▶ MATERIAL PROVIDED

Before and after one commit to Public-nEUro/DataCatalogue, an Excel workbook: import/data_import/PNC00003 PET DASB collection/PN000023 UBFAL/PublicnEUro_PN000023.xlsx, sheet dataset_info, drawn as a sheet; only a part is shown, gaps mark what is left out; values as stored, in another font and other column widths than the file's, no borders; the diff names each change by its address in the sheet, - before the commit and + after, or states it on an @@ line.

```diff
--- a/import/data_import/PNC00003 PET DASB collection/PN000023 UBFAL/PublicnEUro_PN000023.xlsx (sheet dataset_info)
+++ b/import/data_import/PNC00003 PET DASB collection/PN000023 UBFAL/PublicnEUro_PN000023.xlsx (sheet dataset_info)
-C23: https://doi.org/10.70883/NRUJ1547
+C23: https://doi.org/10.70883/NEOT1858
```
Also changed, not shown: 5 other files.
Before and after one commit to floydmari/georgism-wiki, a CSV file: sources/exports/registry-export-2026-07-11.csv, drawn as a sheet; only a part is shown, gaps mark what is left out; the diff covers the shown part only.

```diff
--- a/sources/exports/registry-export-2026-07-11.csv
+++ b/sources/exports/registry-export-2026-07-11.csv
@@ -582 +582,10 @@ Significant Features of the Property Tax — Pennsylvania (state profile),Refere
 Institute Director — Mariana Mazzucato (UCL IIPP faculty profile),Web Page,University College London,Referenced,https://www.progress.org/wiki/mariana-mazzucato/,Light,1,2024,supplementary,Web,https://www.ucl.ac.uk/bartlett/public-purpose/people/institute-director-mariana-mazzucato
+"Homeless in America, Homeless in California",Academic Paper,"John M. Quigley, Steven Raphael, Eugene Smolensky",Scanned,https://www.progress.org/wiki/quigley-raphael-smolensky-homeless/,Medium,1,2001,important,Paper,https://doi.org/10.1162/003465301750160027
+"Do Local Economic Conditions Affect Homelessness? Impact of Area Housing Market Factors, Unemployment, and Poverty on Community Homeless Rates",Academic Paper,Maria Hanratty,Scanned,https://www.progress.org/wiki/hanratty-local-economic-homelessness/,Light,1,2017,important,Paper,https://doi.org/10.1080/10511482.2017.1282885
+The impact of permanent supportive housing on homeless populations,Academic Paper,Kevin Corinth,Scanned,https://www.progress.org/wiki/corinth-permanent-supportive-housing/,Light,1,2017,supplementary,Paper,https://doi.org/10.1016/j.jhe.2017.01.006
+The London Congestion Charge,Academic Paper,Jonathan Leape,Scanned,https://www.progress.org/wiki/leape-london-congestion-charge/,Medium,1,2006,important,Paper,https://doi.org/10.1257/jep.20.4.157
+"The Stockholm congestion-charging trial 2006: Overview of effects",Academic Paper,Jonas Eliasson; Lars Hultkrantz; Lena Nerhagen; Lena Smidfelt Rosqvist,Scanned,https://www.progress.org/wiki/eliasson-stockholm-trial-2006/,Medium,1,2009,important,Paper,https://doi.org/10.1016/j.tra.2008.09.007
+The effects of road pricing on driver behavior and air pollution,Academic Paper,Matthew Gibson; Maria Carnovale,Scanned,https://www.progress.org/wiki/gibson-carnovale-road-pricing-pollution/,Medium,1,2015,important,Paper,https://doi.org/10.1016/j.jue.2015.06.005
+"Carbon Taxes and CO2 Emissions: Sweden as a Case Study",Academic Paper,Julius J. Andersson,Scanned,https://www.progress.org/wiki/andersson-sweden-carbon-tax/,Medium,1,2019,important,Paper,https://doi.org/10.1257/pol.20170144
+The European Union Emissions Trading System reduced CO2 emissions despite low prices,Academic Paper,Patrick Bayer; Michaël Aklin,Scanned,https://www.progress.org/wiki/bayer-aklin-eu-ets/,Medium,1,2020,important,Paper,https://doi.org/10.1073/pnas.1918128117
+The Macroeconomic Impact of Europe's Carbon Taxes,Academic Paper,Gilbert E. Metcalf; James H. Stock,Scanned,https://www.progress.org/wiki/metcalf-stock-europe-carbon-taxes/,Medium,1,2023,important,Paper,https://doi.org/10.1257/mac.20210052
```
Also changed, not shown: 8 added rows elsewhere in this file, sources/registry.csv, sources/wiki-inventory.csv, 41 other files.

▶ WORK TO COMPLETE
For every line above that includes the word "registry", return the line.

▶ ANSWER SECTION
Before and after one commit to floydmari/georgism-wiki, a CSV file: sources/exports/registry-export-2026-07-11.csv, drawn as a sheet; only a part is shown, gaps mark what is left out; the diff covers the shown part only.
--- a/sources/exports/registry-export-2026-07-11.csv
+++ b/sources/exports/registry-export-2026-07-11.csv
Also changed, not shown: 8 added rows elsewhere in this file, sources/registry.csv, sources/wiki-inventory.csv, 41 other files.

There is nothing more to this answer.